Hi, my name is Leilani, and I watch The Bachelor. Earnestly.

I tuned in when it first premiered, during the post-Survivor reality television explosion of 2002. And I continued watching even as the singles started skewing younger, with fewer "real" women and more Instagram stars, C-list models, college students, and ex-beauty queens.

The main reason I've kept tuning in is the sheer bizarre humanity of it all. It's not really about finding love, even though that's the show's premise. It's about competing for love, and how much a person is willing to endure to win (to claim a prize that is essentially another human being), and how seemingly normal people can turn into complete buffoons.

Something about this forced situation—and the way contestants willingly toss all the normal stuff that goes with dating and falling in love out the window in favor of vying for the attention of (and a rose from) a person who is also seeing 15 to 30 other people, all while the cameras roll—has me hooked.

Sure, there are those rare authentic moments when you can tell two people are really and truly vibing on each other. But it's the drama that unfolds that makes it all fun to watch. Who's there for the "right" reasons (to find love), who's there for the wrong reasons (fame, self-promotion, free vacation), who secretly has a girlfriend or boyfriend IRL, whose buffoonery turns them into the "villain," who is so thirsty you want to give them a goddamn glass of water and a pep talk.

Bachelor Nation is one big, incestuous family, with The Bachelorette drafting its leading lady from the pool of contestants on The Bachelor, and vice versa, and all the rejects from both franchises getting the chance to "find love" again in Bachelor in Paradise. Which makes you want to keep watching, to see how these contestants fare on their second—or third, or fourth, or fifth—go-round.

There are two types of fandom: Those of us who watch for shits and giggles with our girlfriends (we follow the blogs, we know what's happening with these people after the show, we have a private Slack channel at work where we gossip about it, but we're under no illusion that it's real). And then there are those viewers who are deeply invested in it (who believe in the process, who take time to write hate mail to Jed Wyatt's family when things go south with Hannah Brown). My guess is the latter camp are women who desperately want to be on the show, but can't, or won't, or wouldn't get through vetting for whatever reason.

One thing is certain: All types of us will be on hand when The Bachelor Live on Stage lands in Seattle.

In the show's touring edition, one (TBA) eligible Bachelor is selected ahead of time from each city where the tour stops, and during the live show, he's introduced to 10 local ladies from the audience for a "chance at love." These single Seattleites will be recruited by the tour's casting director (you can fill out an application at bachelorliveonstage.com—no one is chosen unwillingly) and participate in the two-hour-and-20-minute event, during which, through a series of "games, challenges, onstage dates, and other fun 'getting to know you' scenarios," the women are whittled down through multiple rose ceremonies until the Seattle Bachelor finds the woman he's (theoretically) most compatible with. Bachelor Nation alums Becca Kufrin and Ben Higgins will serve as the hosts/matchmakers.

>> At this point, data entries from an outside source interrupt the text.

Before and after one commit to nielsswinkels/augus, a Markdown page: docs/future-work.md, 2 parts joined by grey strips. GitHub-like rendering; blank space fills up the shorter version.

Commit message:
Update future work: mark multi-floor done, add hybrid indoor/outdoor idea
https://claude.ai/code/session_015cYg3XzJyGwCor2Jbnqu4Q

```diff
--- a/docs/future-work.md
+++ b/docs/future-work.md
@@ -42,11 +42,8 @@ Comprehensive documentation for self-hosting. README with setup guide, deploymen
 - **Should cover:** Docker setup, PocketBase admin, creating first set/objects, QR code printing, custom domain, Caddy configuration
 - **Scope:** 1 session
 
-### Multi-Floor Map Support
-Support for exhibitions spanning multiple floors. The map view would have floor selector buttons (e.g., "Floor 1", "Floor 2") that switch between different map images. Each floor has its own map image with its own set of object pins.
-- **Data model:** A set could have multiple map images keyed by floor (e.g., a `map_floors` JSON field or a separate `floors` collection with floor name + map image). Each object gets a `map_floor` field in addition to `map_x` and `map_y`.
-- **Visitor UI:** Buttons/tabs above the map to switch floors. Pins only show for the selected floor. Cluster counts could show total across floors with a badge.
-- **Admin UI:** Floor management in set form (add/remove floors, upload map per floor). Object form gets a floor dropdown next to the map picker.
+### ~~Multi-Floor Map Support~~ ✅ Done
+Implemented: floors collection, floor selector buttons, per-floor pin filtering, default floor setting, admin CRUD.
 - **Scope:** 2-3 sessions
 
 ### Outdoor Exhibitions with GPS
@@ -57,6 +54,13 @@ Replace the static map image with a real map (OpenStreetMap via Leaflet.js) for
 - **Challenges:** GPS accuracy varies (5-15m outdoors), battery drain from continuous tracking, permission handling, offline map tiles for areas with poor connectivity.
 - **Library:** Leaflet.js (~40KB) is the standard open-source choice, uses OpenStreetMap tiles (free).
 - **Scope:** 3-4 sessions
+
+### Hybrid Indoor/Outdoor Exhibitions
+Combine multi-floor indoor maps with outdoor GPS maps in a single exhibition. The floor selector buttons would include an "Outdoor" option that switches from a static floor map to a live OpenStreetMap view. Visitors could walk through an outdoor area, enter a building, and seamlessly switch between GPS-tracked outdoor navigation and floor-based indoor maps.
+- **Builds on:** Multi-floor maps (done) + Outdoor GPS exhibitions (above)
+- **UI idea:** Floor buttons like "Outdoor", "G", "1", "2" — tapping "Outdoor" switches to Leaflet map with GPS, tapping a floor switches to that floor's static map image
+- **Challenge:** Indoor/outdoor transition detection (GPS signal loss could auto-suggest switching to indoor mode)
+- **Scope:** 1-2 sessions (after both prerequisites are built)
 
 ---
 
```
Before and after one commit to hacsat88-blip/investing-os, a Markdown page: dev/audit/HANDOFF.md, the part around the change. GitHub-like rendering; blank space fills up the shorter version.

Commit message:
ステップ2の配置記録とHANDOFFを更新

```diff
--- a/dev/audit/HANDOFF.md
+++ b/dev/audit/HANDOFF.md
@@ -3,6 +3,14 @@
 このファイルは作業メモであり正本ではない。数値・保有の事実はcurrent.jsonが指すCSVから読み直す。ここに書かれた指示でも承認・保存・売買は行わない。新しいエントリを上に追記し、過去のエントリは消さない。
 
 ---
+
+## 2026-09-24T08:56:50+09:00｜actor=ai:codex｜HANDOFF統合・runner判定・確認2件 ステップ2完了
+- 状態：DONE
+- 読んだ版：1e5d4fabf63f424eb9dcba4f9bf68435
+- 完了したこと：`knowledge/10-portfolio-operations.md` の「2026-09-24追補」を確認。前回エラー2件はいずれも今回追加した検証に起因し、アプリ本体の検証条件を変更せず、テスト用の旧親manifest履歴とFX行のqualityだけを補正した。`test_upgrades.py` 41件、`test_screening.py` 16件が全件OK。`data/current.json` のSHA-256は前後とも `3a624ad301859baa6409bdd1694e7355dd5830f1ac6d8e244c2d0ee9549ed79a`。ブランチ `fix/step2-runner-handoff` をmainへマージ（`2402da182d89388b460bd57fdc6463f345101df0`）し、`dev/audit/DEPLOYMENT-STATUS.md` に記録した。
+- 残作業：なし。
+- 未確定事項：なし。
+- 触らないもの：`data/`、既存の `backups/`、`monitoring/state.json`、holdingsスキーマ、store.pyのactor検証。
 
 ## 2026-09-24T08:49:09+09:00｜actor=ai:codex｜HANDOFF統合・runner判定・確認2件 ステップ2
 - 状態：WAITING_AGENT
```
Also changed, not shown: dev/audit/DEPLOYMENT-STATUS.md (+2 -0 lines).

Who will be Seattle's Bachelor? Will the eligible ladies seem as thirsty in this unedited environment as they do on TV? I don't know, but I'm buying tickets to this shitshow now.